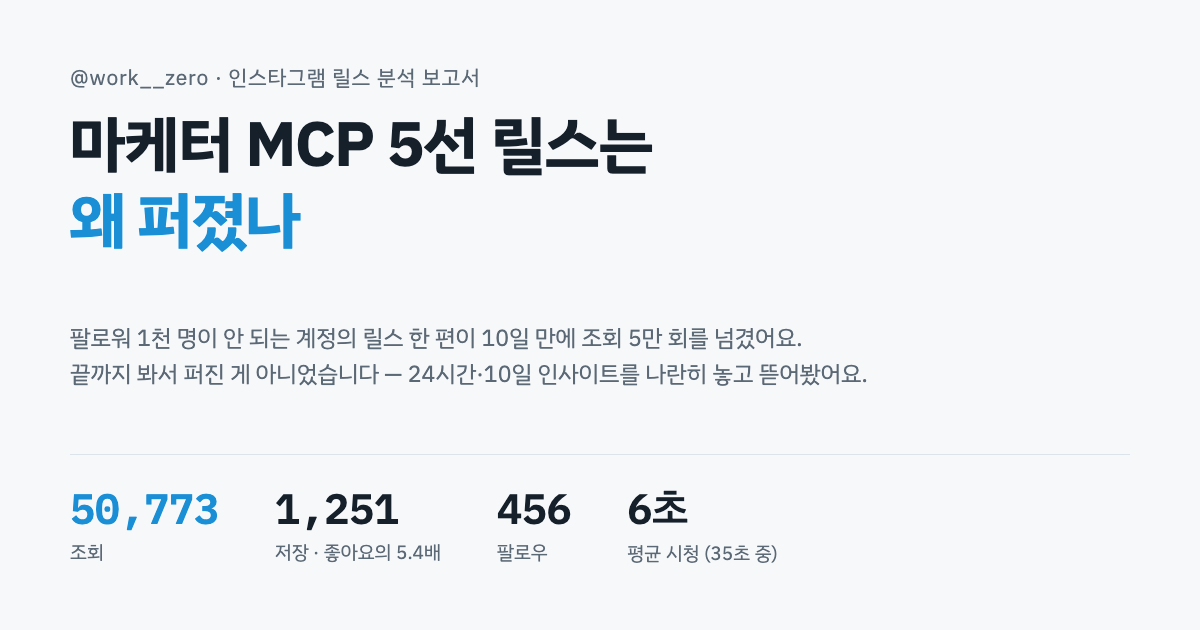
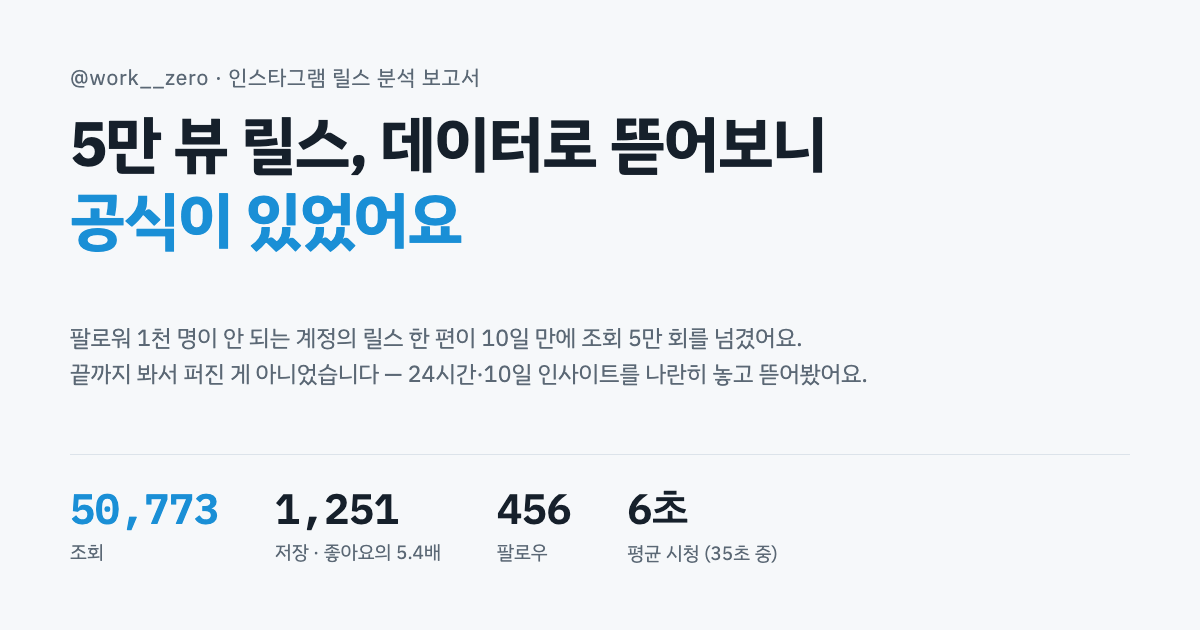
fix(reports): 마케터 MCP 보고서 제목 교체
"마케터 MCP 5선 릴스는 왜 퍼졌나" → "5만 뷰 릴스, 데이터로 뜯어보니 공식이 있었어요".
h1 / <title> / og:title / OG 카드 네 곳을 같이 바꾼다.

Changed region(s): [[0.0617, 0.181, 0.7092, 0.4222]]

diff --git a/reports/marketer-mcp-5/index.html b/reports/marketer-mcp-5/index.html
@@ -8,13 +8,13 @@
 <meta property="og:type" content="article">
 <meta property="og:site_name" content="워크제로">
 <meta property="og:locale" content="ko_KR">
-<meta property="og:title" content="마케터 MCP 5선 릴스는 왜 퍼졌나">
+<meta property="og:title" content="5만 뷰 릴스, 데이터로 뜯어보니 공식이 있었어요">
 <meta property="og:description" content="팔로워 1천 명이 안 되는 계정의 릴스 한 편이 10일 만에 조회 5만 회를 넘겼어요. 인스타 인사이트 24시간·10일 비교와, 같은 공식을 다시 써 본 결과까지 정리한 분석 보고서.">
 <meta property="og:url" content="https://workzeroai.github.io/reports/marketer-mcp-5/">
 <meta property="og:image" content="https://workzeroai.github.io/reports/marketer-mcp-5/og.png">
 <meta name="twitter:card" content="summary_large_image">
 <link rel="canonical" href="https://workzeroai.github.io/reports/marketer-mcp-5/">
-<title>마케터 MCP 5선 회고</title>
+<title>5만 뷰 릴스, 데이터로 뜯어보니 공식이 있었어요</title>
 <link rel="preconnect" href="https://fonts.googleapis.com">
 <link rel="preconnect" href="https://fonts.gstatic.com" crossorigin>
 <link rel="stylesheet" href="https://fonts.googleapis.com/css2?family=IBM+Plex+Sans+KR:wght@400;500;700&family=IBM+Plex+Mono:wght@500;600&display=swap">
@@ -173,7 +173,7 @@ footer { font-size: 13px; color: var(--muted); display: grid; gap: 6px; border-t
 <div class="wrap">
   <header>
     <div class="eyebrow">@work__zero · 인스타그램 릴스 · 2026-10-07 기준</div>
-    <h1>마케터 MCP 5선 릴스는 왜 퍼졌나</h1>
+    <h1>5만 뷰 릴스, 데이터로 뜯어보니 공식이 있었어요</h1>
     <p class="note">팔로워 1천 명이 안 되는 계정의 릴스 한 편이 10일 만에 조회 5만 회를 넘겼어요. 인스타 인사이트를 게시 24시간 뒤와 10일 뒤 두 번 캡처해 나란히 놓고, 같은 공식을 다시 써 본 결과까지 정리했어요.</p>
   </header>
   <p class="lede"><strong>한 줄 결론:</strong> 끝까지 봐서 퍼진 영상이 아니에요. 평균 시청은 35초 중 6초였어요. 대신 <strong>마케터가 저장하고 동료에게 보낼 이유</strong>가 확실했고, 저장·공유·팔로우 신호가 비팔로워 추천을 열흘 동안 계속 키운 것으로 보여요.</p>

== Exercise instructions ==
Because pictures are not wanted, give every entry above again exactly without them.

== Answer to this task ==
fix(reports): 마케터 MCP 보고서 제목 교체
"마케터 MCP 5선 릴스는 왜 퍼졌나" → "5만 뷰 릴스, 데이터로 뜯어보니 공식이 있었어요".
h1 / <title> / og:title / OG 카드 네 곳을 같이 바꾼다.

Changed region(s): [[0.0617, 0.181, 0.7092, 0.4222]]

diff --git a/reports/marketer-mcp-5/index.html b/reports/marketer-mcp-5/index.html
@@ -8,13 +8,13 @@
 <meta property="og:type" content="article">
 <meta property="og:site_name" content="워크제로">
 <meta property="og:locale" content="ko_KR">
-<meta property="og:title" content="마케터 MCP 5선 릴스는 왜 퍼졌나">
+<meta property="og:title" content="5만 뷰 릴스, 데이터로 뜯어보니 공식이 있었어요">
 <meta property="og:description" content="팔로워 1천 명이 안 되는 계정의 릴스 한 편이 10일 만에 조회 5만 회를 넘겼어요. 인스타 인사이트 24시간·10일 비교와, 같은 공식을 다시 써 본 결과까지 정리한 분석 보고서.">
 <meta property="og:url" content="https://workzeroai.github.io/reports/marketer-mcp-5/">
 <meta property="og:image" content="https://workzeroai.github.io/reports/marketer-mcp-5/og.png">
 <meta name="twitter:card" content="summary_large_image">
 <link rel="canonical" href="https://workzeroai.github.io/reports/marketer-mcp-5/">
-<title>마케터 MCP 5선 회고</title>
+<title>5만 뷰 릴스, 데이터로 뜯어보니 공식이 있었어요</title>
 <link rel="preconnect" href="https://fonts.googleapis.com">
 <link rel="preconnect" href="https://fonts.gstatic.com" crossorigin>
 <link rel="stylesheet" href="https://fonts.googleapis.com/css2?family=IBM+Plex+Sans+KR:wght@400;500;700&family=IBM+Plex+Mono:wght@500;600&display=swap">
@@ -173,7 +173,7 @@ footer { font-size: 13px; color: var(--muted); display: grid; gap: 6px; border-t
 <div class="wrap">
   <header>
     <div class="eyebrow">@work__zero · 인스타그램 릴스 · 2026-10-07 기준</div>
-    <h1>마케터 MCP 5선 릴스는 왜 퍼졌나</h1>
+    <h1>5만 뷰 릴스, 데이터로 뜯어보니 공식이 있었어요</h1>
     <p class="note">팔로워 1천 명이 안 되는 계정의 릴스 한 편이 10일 만에 조회 5만 회를 넘겼어요. 인스타 인사이트를 게시 24시간 뒤와 10일 뒤 두 번 캡처해 나란히 놓고, 같은 공식을 다시 써 본 결과까지 정리했어요.</p>
   </header>
   <p class="lede"><strong>한 줄 결론:</strong> 끝까지 봐서 퍼진 영상이 아니에요. 평균 시청은 35초 중 6초였어요. 대신 <strong>마케터가 저장하고 동료에게 보낼 이유</strong>가 확실했고, 저장·공유·팔로우 신호가 비팔로워 추천을 열흘 동안 계속 키운 것으로 보여요.</p>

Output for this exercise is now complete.